▶ TASK TO CARRY OUT:
Could you output the listing that follows exactly, without its images?

________________

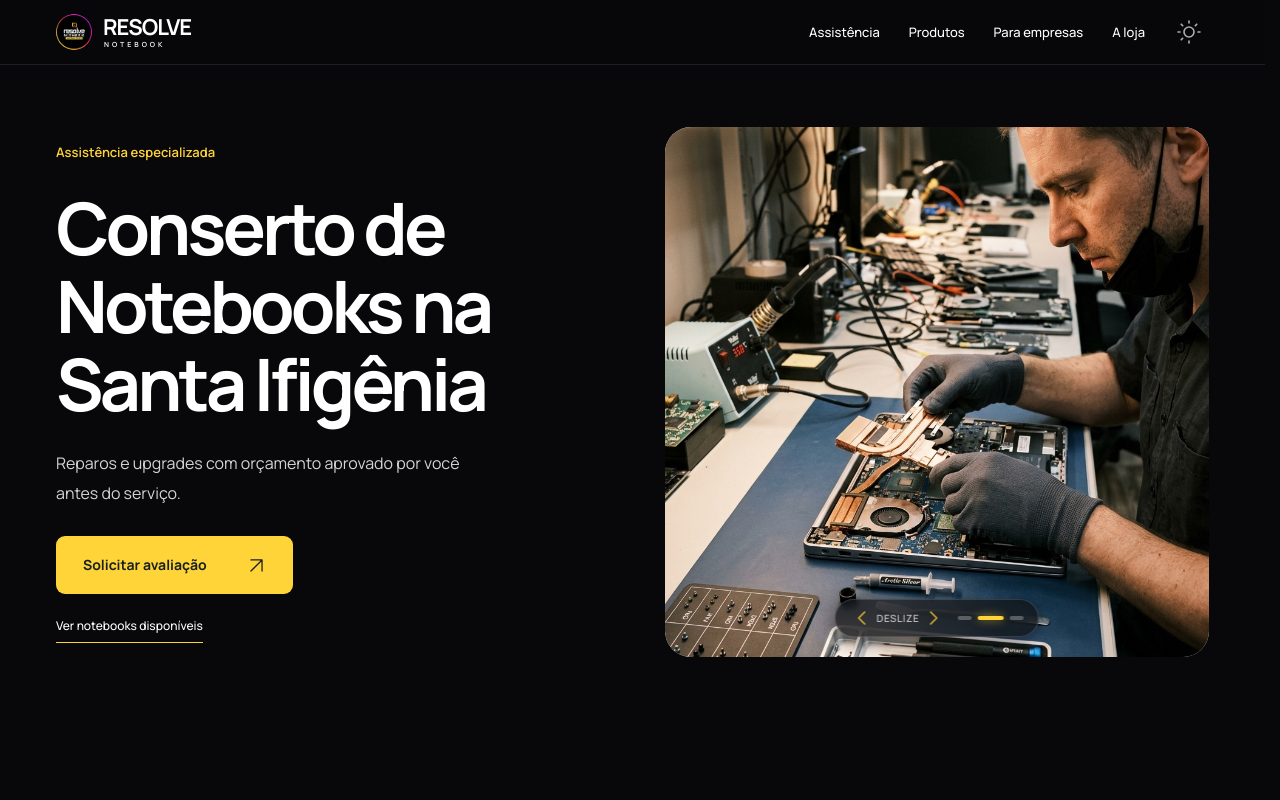
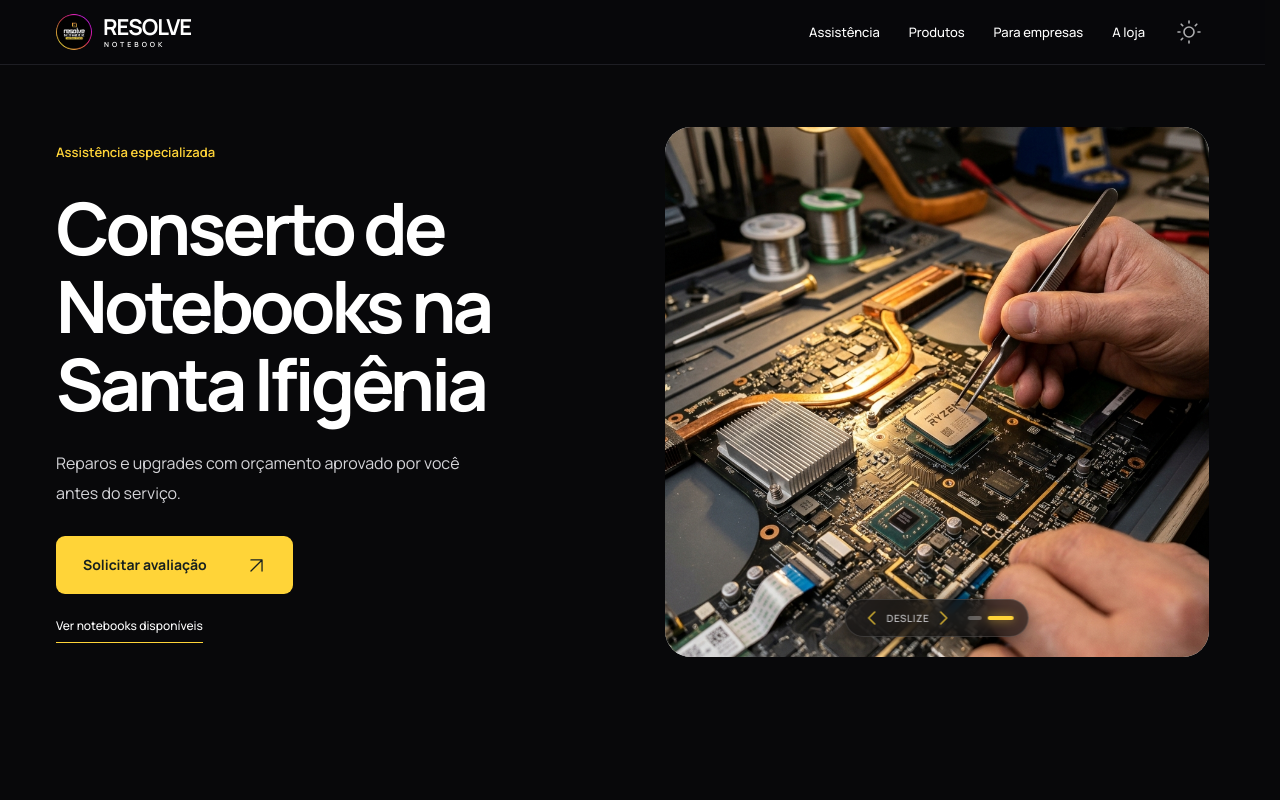
Before and after one commit to atendimentoactionsolutions-web/resolve-notebook, a React (Vite) app: page / in a window 1280 px wide. Shown: the top 800 px of the page. Built offline with nearby package versions, Linux system fonts and the light colour scheme.

Commit message:
fix(hero): remove repair-5 heatsink technician photo from carousel

```diff
--- a/src/components/Home.jsx
+++ b/src/components/Home.jsx
@@ -20,10 +20,6 @@ const heroImages = [
   {
     src: '/assets/repair.jpg',
     alt: 'Técnico especialista instalando componentes e SSD NVMe em notebook',
-  },
-  {
-    src: '/assets/repair-5.jpg',
-    alt: 'Técnico instalando sistema de refrigeração e pasta térmica em notebook',
   },
   {
     src: '/assets/repair-2.jpg',
```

________________

▶ REPLY:
Before and after one commit to atendimentoactionsolutions-web/resolve-notebook, a React (Vite) app: page / in a window 1280 px wide. Shown: the top 800 px of the page. Built offline with nearby package versions, Linux system fonts and the light colour scheme.

Commit message:
fix(hero): remove repair-5 heatsink technician photo from carousel

```diff
--- a/src/components/Home.jsx
+++ b/src/components/Home.jsx
@@ -20,10 +20,6 @@ const heroImages = [
   {
     src: '/assets/repair.jpg',
     alt: 'Técnico especialista instalando componentes e SSD NVMe em notebook',
-  },
-  {
-    src: '/assets/repair-5.jpg',
-    alt: 'Técnico instalando sistema de refrigeração e pasta térmica em notebook',
   },
   {
     src: '/assets/repair-2.jpg',
```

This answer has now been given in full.